Testing for soybean sudden death syndrome (SDS)
Editor’s note: This article is from the archives of the MSU Crop Advisory Team Alerts. Check the label of any pesticide referenced to ensure your use is included.
Soybean sudden death syndrome (SDS) has been prevalent this year in Michigan and across the north central states. So far in 2010, SDS has been identified in an additional six Michigan counties, bringing the total number of counties with confirmed SDS to 12. SDS is predominantly found across the south of the state but has been observed as far north as Genesee County (Figure 1).
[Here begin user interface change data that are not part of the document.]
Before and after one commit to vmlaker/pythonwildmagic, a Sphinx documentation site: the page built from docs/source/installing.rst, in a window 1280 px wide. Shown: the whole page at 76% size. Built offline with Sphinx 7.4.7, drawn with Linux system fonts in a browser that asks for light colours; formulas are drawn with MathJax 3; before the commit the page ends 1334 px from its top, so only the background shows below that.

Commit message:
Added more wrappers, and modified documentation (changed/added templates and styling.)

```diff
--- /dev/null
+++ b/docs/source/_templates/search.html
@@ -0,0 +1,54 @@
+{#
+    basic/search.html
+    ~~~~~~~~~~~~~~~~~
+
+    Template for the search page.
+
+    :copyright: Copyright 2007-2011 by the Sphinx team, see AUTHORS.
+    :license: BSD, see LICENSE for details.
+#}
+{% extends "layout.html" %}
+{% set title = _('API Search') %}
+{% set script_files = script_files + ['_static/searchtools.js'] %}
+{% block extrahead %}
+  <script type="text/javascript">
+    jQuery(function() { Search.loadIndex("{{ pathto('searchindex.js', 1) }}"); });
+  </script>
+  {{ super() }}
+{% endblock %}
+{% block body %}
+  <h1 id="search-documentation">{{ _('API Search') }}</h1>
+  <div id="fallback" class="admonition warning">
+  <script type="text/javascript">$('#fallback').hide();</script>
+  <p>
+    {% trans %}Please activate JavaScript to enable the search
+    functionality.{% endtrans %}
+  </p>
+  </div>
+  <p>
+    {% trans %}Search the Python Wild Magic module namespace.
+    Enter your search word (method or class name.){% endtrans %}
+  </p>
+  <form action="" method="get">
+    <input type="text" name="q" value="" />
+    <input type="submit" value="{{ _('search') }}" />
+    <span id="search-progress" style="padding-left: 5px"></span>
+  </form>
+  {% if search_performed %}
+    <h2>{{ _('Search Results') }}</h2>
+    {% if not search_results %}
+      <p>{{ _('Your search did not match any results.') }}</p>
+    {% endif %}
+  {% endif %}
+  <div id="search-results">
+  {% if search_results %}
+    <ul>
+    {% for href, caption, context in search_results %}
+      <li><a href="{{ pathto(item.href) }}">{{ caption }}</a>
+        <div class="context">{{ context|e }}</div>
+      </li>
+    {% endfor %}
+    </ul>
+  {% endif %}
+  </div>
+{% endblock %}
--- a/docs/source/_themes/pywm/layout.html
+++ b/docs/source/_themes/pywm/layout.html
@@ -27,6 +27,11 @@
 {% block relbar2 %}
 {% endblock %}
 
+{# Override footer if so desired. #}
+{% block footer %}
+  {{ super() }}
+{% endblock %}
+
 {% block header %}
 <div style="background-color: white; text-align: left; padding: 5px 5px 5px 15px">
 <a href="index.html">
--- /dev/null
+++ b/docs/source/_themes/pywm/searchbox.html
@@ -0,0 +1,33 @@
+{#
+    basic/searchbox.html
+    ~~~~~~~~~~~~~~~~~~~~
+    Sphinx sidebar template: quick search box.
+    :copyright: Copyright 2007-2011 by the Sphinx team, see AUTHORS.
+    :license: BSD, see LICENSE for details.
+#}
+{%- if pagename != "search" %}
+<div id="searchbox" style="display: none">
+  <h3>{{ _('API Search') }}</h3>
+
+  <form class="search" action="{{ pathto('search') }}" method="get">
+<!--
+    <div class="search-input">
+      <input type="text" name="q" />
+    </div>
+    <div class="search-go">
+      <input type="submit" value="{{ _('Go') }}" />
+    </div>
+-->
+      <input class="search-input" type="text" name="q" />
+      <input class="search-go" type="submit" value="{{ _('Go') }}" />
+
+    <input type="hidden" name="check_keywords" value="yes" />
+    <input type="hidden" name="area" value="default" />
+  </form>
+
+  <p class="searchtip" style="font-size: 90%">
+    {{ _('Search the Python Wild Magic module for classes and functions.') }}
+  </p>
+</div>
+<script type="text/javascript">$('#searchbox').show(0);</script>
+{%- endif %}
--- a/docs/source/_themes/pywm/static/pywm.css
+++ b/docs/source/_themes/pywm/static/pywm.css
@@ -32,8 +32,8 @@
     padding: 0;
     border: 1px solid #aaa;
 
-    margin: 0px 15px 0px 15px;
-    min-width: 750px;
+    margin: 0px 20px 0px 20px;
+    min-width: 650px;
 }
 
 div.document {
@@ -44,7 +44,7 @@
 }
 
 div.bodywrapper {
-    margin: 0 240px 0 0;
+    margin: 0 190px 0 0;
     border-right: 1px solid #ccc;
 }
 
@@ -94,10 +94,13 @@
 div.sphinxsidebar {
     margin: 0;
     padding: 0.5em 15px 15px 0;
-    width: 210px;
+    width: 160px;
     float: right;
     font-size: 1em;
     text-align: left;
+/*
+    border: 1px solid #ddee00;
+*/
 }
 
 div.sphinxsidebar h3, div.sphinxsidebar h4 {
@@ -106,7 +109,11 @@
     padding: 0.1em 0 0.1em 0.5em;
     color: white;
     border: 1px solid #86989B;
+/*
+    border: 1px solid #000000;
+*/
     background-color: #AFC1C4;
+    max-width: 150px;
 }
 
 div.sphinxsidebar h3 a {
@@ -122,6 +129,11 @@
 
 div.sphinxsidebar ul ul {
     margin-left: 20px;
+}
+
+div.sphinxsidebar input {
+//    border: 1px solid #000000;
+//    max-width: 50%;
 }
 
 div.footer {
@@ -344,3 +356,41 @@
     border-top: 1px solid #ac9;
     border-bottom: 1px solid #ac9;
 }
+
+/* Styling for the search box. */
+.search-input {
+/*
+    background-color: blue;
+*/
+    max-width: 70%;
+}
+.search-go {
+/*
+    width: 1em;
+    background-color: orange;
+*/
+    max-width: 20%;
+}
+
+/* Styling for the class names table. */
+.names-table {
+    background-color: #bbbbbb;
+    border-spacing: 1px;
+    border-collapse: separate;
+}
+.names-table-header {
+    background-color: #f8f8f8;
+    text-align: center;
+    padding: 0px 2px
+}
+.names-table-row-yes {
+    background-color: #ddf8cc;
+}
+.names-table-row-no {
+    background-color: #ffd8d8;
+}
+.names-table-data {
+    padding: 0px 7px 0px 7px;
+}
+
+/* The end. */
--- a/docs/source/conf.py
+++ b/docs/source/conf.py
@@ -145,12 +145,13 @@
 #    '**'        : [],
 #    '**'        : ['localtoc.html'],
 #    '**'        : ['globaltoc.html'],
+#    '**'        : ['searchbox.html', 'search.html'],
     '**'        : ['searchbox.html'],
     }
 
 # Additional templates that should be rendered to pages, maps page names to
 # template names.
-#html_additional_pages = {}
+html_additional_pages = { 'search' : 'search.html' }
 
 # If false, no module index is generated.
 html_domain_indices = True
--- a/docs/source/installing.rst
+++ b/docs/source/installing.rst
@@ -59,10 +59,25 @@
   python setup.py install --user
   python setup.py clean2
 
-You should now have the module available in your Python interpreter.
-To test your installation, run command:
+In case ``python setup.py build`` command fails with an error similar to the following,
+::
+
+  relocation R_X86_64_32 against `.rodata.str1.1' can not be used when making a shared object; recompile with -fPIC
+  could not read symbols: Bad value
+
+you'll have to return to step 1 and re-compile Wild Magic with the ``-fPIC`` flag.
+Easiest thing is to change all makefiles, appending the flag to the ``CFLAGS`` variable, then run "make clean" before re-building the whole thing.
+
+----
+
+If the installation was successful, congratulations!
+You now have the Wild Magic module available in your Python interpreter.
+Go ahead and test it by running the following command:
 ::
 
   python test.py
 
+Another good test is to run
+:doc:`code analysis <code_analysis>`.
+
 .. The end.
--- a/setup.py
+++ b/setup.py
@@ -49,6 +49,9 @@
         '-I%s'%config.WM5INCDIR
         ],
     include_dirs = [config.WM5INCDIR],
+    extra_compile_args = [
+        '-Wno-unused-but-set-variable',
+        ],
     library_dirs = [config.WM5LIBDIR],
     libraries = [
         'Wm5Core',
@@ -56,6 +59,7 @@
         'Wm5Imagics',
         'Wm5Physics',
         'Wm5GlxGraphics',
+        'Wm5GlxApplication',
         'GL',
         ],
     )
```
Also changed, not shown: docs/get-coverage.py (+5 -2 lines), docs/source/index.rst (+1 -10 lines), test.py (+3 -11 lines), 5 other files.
The first step in managing the disease is to identify the problem. Although it is now becoming difficult to identify SDS symptoms, it is not too late to submit suspect plants or report locations for testing. It can be difficult to distinguish SDS from other diseases such as brown stem rot, so it is recommended that a sample be submitted for lab testing.
As part of a funded project jointly funded by MSPC and Project GREEEN, we are offering free testing of suspect samples. Samples submitted for SDS testing will allow us to determine the extent of SDS spread and to collect isolates to assess the diversity and aggressiveness of the fungus, which will ultimately facilitate the development of resistant varieties and improved management options.
Please include entire plants in you shipment. Do not wash roots, but if necessary shake off excess soil. To prevent soil from touching the foliage, roots can be placed into a separate plastic bag and secured at the soil line with a rubber band. Alternatively, you may provide a location from which we can sample. Please include grower name and contact details as well as detailed directions, crossroads or address preferably with GPS coordinates.
Samples or location details can be sent to Martin Chilvers, 34 Plant Biology building, 178 Wilson Rd, East Lansing, Michigan 48823. Email firstname.lastname@example.org, phone 517-353-9967 or fax 517-353-1781.
For further information, read the Field CAT Alert article from July 29: Soybean sudden death syndrome (SDS) - Fusarium virguliforme.